== Segment start ==

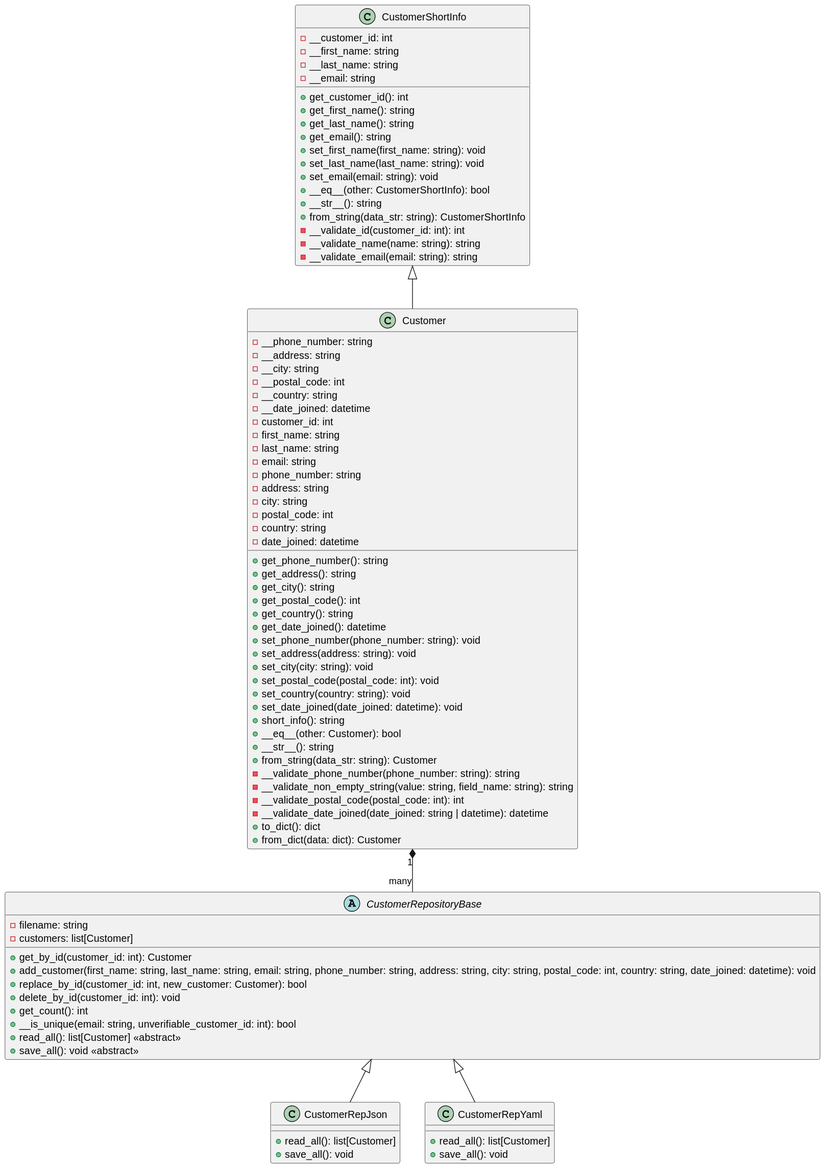
MrOganes/information-systems-design keeps this PlantUML diagram as class_diagram.svg. Above is the earlier version.
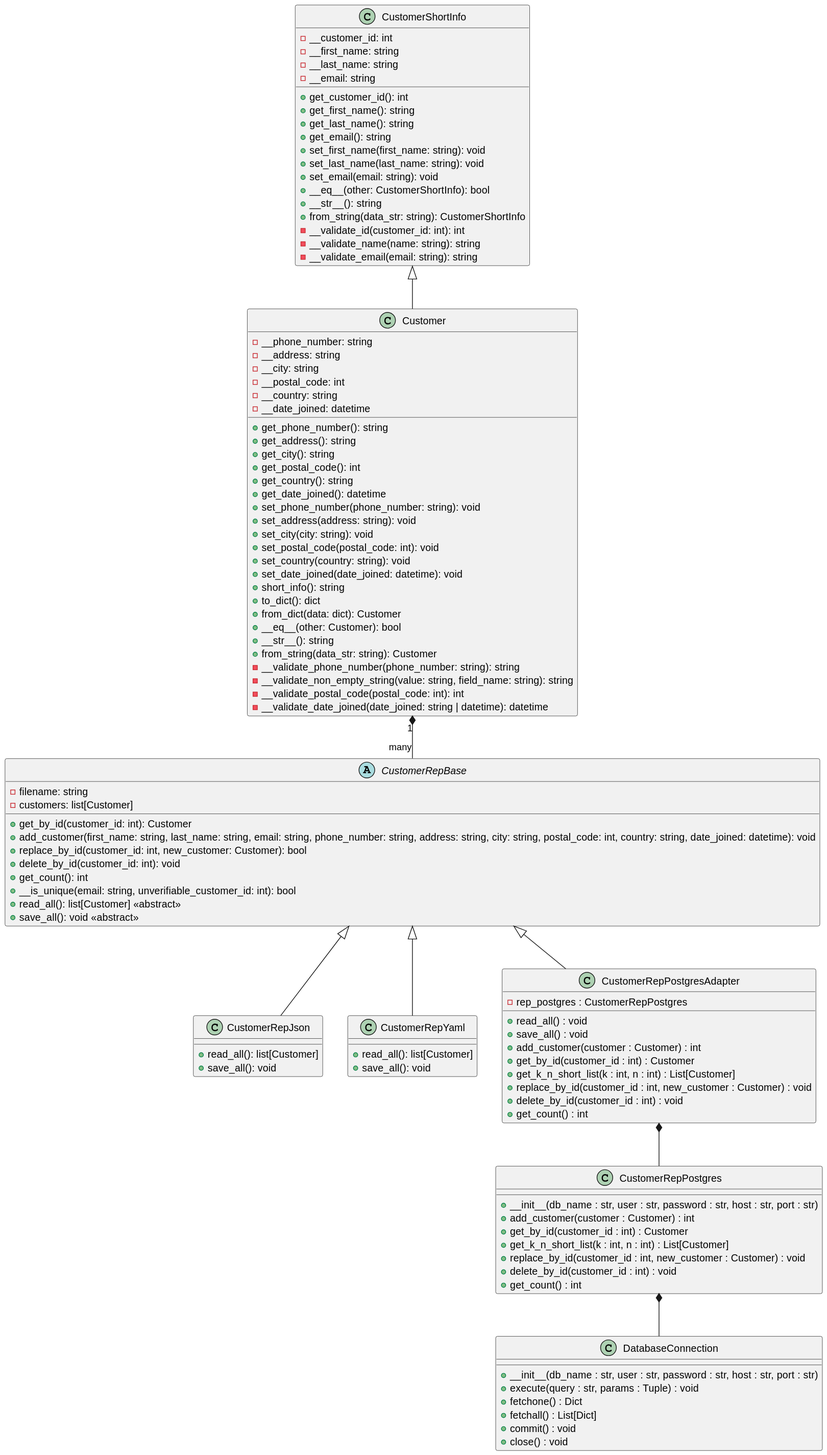
The same file after the commit.

Commit message:
feat: Using the Adapter pattern, the class is included in the constructed hierarchy.

The edit, as a diff of the source:
```diff
@@ -39,6 +39,8 @@
   + set_country(country: string): void
   + set_date_joined(date_joined: datetime): void
   + short_info(): string
++ to_dict(): dict
++ from_dict(data: dict): Customer
   + __eq__(other: Customer): bool
   + __str__(): string
   + from_string(data_str: string): Customer
@@ -50,22 +52,7 @@
 
 CustomerShortInfo <|-- Customer
 
-class Customer {
-  - customer_id: int
-  - first_name: string
-  - last_name: string
-  - email: string
-  - phone_number: string
-  - address: string
-  - city: string
-  - postal_code: int
-  - country: string
-  - date_joined: datetime
-  + to_dict(): dict
-  + from_dict(data: dict): Customer
-}
-
-abstract class CustomerRepositoryBase {
+abstract class CustomerRepBase {
   - filename: string
   - customers: list[Customer]
   + get_by_id(customer_id: int): Customer
@@ -88,7 +75,42 @@
   + save_all(): void
 }
 
-CustomerRepositoryBase <|-- CustomerRepJson
-CustomerRepositoryBase <|-- CustomerRepYaml
-Customer "1" *-- "many" CustomerRepositoryBase
+class CustomerRepPostgres {
+    + __init__(db_name : str, user : str, password : str, host : str, port : str)
+    + add_customer(customer : Customer) : int
+    + get_by_id(customer_id : int) : Customer
+    + get_k_n_short_list(k : int, n : int) : List[Customer]
+    + replace_by_id(customer_id : int, new_customer : Customer) : void
+    + delete_by_id(customer_id : int) : void
+    + get_count() : int
+}
+
+class CustomerRepPostgresAdapter {
+    - rep_postgres : CustomerRepPostgres
+    + read_all() : void
+    + save_all() : void
+    + add_customer(customer : Customer) : int
+    + get_by_id(customer_id : int) : Customer
+    + get_k_n_short_list(k : int, n : int) : List[Customer]
+    + replace_by_id(customer_id : int, new_customer : Customer) : void
+    + delete_by_id(customer_id : int) : void
+    + get_count() : int
+}
+
+
+class DatabaseConnection {
+    + __init__(db_name : str, user : str, password : str, host : str, port : str)
+    + execute(query : str, params : Tuple) : void
+    + fetchone() : Dict
+    + fetchall() : List[Dict]
+    + commit() : void
+    + close() : void
+}
+
+CustomerRepBase <|-- CustomerRepJson
+CustomerRepBase <|-- CustomerRepYaml
+Customer "1" *-- "many" CustomerRepBase
+CustomerRepBase <|-- CustomerRepPostgresAdapter
+CustomerRepPostgresAdapter *-- CustomerRepPostgres
+CustomerRepPostgres *-- DatabaseConnection
 @enduml
```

== Segment end ==

> _About this task_: Without including any pictures, reproduce the listing exactly.

> _Exercise response_:
MrOganes/information-systems-design keeps this PlantUML diagram as class_diagram.svg. Above is the earlier version.
The same file after the commit.

Commit message:
feat: Using the Adapter pattern, the class is included in the constructed hierarchy.

The edit, as a diff of the source:
```diff
@@ -39,6 +39,8 @@
   + set_country(country: string): void
   + set_date_joined(date_joined: datetime): void
   + short_info(): string
++ to_dict(): dict
++ from_dict(data: dict): Customer
   + __eq__(other: Customer): bool
   + __str__(): string
   + from_string(data_str: string): Customer
@@ -50,22 +52,7 @@
 
 CustomerShortInfo <|-- Customer
 
-class Customer {
-  - customer_id: int
-  - first_name: string
-  - last_name: string
-  - email: string
-  - phone_number: string
-  - address: string
-  - city: string
-  - postal_code: int
-  - country: string
-  - date_joined: datetime
-  + to_dict(): dict
-  + from_dict(data: dict): Customer
-}
-
-abstract class CustomerRepositoryBase {
+abstract class CustomerRepBase {
   - filename: string
   - customers: list[Customer]
   + get_by_id(customer_id: int): Customer
@@ -88,7 +75,42 @@
   + save_all(): void
 }
 
-CustomerRepositoryBase <|-- CustomerRepJson
-CustomerRepositoryBase <|-- CustomerRepYaml
-Customer "1" *-- "many" CustomerRepositoryBase
+class CustomerRepPostgres {
+    + __init__(db_name : str, user : str, password : str, host : str, port : str)
+    + add_customer(customer : Customer) : int
+    + get_by_id(customer_id : int) : Customer
+    + get_k_n_short_list(k : int, n : int) : List[Customer]
+    + replace_by_id(customer_id : int, new_customer : Customer) : void
+    + delete_by_id(customer_id : int) : void
+    + get_count() : int
+}
+
+class CustomerRepPostgresAdapter {
+    - rep_postgres : CustomerRepPostgres
+    + read_all() : void
+    + save_all() : void
+    + add_customer(customer : Customer) : int
+    + get_by_id(customer_id : int) : Customer
+    + get_k_n_short_list(k : int, n : int) : List[Customer]
+    + replace_by_id(customer_id : int, new_customer : Customer) : void
+    + delete_by_id(customer_id : int) : void
+    + get_count() : int
+}
+
+
+class DatabaseConnection {
+    + __init__(db_name : str, user : str, password : str, host : str, port : str)
+    + execute(query : str, params : Tuple) : void
+    + fetchone() : Dict
+    + fetchall() : List[Dict]
+    + commit() : void
+    + close() : void
+}
+
+CustomerRepBase <|-- CustomerRepJson
+CustomerRepBase <|-- CustomerRepYaml
+Customer "1" *-- "many" CustomerRepBase
+CustomerRepBase <|-- CustomerRepPostgresAdapter
+CustomerRepPostgresAdapter *-- CustomerRepPostgres
+CustomerRepPostgres *-- DatabaseConnection
 @enduml
```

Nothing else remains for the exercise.